[YOUR GOAL]: In the listing below, find each line that holds the string "users" and copy it.

[STORED DATA]:
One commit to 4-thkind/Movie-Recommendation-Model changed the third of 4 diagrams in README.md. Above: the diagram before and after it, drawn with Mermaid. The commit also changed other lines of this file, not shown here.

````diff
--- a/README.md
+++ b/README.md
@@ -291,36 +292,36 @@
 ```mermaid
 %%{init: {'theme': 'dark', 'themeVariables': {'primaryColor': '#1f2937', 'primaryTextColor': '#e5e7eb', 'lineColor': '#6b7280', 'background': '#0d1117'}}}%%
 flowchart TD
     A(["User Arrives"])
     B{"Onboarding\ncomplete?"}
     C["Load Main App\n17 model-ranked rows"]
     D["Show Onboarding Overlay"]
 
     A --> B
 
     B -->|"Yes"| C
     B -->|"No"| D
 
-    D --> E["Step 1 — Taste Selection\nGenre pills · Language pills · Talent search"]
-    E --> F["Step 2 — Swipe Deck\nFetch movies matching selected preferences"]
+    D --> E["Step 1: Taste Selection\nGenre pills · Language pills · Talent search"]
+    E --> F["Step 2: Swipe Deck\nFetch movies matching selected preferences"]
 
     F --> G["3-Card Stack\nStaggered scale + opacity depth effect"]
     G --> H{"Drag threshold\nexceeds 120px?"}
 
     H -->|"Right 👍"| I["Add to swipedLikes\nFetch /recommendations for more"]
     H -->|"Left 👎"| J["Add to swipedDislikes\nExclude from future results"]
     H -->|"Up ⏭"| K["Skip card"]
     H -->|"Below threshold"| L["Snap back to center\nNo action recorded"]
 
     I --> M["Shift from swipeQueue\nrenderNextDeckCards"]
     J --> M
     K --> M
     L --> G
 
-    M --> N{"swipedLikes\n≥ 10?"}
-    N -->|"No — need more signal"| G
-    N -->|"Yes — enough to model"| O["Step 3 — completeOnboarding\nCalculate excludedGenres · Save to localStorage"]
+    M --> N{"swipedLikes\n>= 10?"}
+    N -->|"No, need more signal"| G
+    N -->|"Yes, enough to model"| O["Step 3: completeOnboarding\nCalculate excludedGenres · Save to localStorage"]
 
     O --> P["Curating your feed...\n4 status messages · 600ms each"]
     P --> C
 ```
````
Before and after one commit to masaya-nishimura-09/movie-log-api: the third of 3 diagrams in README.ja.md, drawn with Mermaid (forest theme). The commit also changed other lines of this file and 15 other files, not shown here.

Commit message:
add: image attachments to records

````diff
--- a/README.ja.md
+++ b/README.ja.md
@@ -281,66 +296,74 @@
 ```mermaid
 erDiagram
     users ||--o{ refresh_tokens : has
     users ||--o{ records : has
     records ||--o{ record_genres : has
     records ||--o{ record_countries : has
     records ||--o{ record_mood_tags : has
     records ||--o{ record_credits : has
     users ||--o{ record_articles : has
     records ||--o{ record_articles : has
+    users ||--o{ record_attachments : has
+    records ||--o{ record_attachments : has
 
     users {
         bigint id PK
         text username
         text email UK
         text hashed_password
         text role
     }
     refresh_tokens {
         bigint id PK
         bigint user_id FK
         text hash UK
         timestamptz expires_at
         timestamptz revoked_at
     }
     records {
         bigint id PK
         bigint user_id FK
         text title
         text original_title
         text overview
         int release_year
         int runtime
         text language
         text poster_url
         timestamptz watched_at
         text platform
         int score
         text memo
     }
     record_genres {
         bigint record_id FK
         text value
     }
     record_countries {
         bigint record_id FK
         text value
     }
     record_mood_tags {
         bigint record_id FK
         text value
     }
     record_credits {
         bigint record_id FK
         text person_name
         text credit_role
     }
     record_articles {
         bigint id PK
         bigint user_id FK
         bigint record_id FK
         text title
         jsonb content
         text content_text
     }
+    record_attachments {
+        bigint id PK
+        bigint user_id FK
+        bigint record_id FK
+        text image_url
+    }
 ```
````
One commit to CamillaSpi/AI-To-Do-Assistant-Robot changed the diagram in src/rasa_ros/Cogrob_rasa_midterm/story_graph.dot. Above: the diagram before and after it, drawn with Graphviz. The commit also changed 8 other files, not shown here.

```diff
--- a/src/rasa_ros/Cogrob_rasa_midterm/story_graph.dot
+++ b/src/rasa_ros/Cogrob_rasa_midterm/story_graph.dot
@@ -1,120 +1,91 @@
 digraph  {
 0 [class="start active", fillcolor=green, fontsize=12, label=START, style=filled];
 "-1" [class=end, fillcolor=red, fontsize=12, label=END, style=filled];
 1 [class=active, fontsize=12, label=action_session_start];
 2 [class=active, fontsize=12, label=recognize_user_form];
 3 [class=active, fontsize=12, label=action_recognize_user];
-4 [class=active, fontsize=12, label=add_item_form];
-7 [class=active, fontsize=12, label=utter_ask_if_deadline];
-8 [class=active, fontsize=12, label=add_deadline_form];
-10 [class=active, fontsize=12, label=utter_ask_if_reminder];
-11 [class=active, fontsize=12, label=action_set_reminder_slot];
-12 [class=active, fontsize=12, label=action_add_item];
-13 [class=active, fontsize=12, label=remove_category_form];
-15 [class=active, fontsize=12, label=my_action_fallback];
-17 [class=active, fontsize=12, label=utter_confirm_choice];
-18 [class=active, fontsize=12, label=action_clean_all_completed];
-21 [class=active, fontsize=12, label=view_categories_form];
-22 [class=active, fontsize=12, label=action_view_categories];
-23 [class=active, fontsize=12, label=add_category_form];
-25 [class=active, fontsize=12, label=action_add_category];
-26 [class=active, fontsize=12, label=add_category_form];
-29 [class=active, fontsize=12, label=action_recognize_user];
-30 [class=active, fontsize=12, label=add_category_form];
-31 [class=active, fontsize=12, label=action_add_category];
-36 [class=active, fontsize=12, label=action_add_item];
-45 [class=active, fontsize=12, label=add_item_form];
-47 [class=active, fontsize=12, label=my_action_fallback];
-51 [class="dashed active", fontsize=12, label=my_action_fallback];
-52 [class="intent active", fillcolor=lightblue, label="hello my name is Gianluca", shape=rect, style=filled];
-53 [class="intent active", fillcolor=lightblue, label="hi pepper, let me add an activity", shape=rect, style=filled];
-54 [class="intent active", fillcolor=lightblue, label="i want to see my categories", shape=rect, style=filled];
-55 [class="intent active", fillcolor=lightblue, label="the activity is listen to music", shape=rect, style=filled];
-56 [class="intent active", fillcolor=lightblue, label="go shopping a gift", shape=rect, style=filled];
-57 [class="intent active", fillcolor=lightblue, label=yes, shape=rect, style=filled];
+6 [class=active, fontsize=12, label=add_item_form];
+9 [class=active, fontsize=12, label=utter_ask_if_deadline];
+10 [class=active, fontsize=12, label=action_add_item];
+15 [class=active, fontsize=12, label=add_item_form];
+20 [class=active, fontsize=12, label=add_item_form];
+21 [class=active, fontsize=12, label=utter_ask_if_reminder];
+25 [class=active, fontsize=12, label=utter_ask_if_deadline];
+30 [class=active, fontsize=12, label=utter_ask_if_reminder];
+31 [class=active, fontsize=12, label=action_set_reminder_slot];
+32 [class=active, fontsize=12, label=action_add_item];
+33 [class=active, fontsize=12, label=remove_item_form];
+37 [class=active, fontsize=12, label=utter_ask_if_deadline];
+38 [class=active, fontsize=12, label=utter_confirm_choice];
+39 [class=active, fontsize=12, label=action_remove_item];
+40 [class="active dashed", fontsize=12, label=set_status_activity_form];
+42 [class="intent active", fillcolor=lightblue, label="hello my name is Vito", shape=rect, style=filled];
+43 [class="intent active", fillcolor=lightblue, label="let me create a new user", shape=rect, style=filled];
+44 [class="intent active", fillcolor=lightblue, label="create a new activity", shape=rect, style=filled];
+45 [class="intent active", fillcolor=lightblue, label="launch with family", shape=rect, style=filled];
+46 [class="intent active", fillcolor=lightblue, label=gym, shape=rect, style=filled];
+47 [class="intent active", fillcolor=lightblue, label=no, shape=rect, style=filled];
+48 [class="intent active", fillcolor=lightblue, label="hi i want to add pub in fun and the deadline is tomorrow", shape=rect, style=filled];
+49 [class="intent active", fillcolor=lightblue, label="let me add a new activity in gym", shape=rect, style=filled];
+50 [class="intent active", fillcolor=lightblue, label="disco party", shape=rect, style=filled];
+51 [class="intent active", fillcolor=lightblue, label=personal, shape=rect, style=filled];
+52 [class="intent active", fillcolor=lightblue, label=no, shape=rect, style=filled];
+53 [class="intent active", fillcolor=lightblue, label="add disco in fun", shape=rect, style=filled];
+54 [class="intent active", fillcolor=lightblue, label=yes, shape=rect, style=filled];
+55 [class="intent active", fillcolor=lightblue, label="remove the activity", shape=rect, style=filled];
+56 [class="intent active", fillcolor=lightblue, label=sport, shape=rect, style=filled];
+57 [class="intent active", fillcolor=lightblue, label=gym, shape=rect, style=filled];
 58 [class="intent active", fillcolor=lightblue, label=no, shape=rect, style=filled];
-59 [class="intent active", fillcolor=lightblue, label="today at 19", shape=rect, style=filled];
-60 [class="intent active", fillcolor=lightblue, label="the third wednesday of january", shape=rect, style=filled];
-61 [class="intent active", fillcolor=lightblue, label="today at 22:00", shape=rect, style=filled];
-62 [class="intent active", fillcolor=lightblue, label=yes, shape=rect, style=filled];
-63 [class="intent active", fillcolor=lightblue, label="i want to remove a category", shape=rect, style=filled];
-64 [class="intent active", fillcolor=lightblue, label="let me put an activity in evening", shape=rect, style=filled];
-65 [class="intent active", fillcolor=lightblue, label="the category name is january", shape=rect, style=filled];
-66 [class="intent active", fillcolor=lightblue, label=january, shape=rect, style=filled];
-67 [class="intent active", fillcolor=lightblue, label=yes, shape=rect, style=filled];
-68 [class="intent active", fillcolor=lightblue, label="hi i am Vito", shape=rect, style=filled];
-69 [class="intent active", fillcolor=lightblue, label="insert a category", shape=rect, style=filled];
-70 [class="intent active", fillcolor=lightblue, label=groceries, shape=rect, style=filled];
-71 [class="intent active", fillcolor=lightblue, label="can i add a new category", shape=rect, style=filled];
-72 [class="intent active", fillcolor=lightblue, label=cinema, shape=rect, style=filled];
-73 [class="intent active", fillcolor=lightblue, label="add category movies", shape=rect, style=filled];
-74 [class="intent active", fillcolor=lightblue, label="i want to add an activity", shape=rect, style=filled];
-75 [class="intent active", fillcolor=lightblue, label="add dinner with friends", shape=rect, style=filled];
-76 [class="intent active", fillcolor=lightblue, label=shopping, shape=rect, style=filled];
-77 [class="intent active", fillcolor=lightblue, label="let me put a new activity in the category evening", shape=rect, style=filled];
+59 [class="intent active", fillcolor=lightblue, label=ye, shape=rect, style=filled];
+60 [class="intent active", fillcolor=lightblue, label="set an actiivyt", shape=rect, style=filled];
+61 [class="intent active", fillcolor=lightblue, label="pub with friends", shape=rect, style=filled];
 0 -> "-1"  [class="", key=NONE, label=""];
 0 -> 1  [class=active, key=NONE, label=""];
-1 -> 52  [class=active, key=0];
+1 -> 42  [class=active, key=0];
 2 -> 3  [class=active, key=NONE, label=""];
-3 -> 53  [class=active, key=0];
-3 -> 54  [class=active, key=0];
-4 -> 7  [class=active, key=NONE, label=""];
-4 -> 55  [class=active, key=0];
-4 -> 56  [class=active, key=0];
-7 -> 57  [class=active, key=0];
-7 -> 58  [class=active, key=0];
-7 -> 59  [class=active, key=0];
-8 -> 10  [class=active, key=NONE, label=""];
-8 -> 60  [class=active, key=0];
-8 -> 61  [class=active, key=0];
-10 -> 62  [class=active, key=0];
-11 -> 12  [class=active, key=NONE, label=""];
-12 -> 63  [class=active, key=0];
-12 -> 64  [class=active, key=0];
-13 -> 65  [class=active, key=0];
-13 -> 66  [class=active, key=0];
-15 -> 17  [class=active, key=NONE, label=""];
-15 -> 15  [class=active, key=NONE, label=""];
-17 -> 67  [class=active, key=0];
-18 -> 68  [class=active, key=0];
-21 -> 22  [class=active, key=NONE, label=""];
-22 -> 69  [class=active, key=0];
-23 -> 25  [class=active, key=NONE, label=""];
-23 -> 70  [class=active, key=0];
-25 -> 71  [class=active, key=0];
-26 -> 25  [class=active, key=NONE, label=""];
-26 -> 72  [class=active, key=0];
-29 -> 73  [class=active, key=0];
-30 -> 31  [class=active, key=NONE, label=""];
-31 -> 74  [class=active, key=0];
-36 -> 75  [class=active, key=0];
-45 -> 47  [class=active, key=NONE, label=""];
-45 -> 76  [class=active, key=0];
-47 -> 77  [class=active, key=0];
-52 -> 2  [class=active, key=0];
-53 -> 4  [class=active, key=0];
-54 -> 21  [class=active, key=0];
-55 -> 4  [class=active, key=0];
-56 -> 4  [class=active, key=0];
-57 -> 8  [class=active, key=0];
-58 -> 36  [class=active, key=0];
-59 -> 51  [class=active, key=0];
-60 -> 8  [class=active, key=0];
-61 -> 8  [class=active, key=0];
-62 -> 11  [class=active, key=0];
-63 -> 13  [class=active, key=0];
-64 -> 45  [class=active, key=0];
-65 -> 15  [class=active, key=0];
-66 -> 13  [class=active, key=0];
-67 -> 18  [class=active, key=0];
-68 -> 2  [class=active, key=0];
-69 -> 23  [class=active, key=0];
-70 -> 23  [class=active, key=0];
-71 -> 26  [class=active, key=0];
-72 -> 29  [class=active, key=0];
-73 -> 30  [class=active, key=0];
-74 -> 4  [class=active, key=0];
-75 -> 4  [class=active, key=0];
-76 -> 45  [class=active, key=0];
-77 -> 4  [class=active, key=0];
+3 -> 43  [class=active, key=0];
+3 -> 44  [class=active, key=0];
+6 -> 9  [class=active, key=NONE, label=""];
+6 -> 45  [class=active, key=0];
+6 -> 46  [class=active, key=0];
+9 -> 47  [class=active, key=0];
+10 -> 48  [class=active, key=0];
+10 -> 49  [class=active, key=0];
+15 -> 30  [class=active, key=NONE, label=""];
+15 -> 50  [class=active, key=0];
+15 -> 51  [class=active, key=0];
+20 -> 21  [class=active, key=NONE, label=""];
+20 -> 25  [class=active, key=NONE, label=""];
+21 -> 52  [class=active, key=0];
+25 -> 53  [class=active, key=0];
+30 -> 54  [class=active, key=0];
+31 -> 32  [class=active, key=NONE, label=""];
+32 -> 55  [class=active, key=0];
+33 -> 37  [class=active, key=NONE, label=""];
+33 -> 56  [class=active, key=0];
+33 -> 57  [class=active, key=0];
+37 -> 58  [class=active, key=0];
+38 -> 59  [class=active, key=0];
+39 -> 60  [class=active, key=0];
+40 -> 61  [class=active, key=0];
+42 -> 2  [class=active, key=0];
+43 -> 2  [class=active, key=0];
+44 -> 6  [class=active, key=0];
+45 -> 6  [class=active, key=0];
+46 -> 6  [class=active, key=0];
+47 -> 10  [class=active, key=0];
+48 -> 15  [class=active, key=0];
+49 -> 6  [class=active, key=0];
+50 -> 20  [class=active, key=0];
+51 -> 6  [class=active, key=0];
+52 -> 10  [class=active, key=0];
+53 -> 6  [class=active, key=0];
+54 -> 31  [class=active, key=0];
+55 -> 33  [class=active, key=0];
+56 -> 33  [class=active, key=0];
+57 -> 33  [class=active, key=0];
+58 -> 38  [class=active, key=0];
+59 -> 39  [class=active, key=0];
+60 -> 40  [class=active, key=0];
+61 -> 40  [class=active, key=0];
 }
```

[SOLUTION BELOW]:
     users ||--o{ refresh_tokens : has
     users ||--o{ records : has
     users ||--o{ record_articles : has
+    users ||--o{ record_attachments : has
     users {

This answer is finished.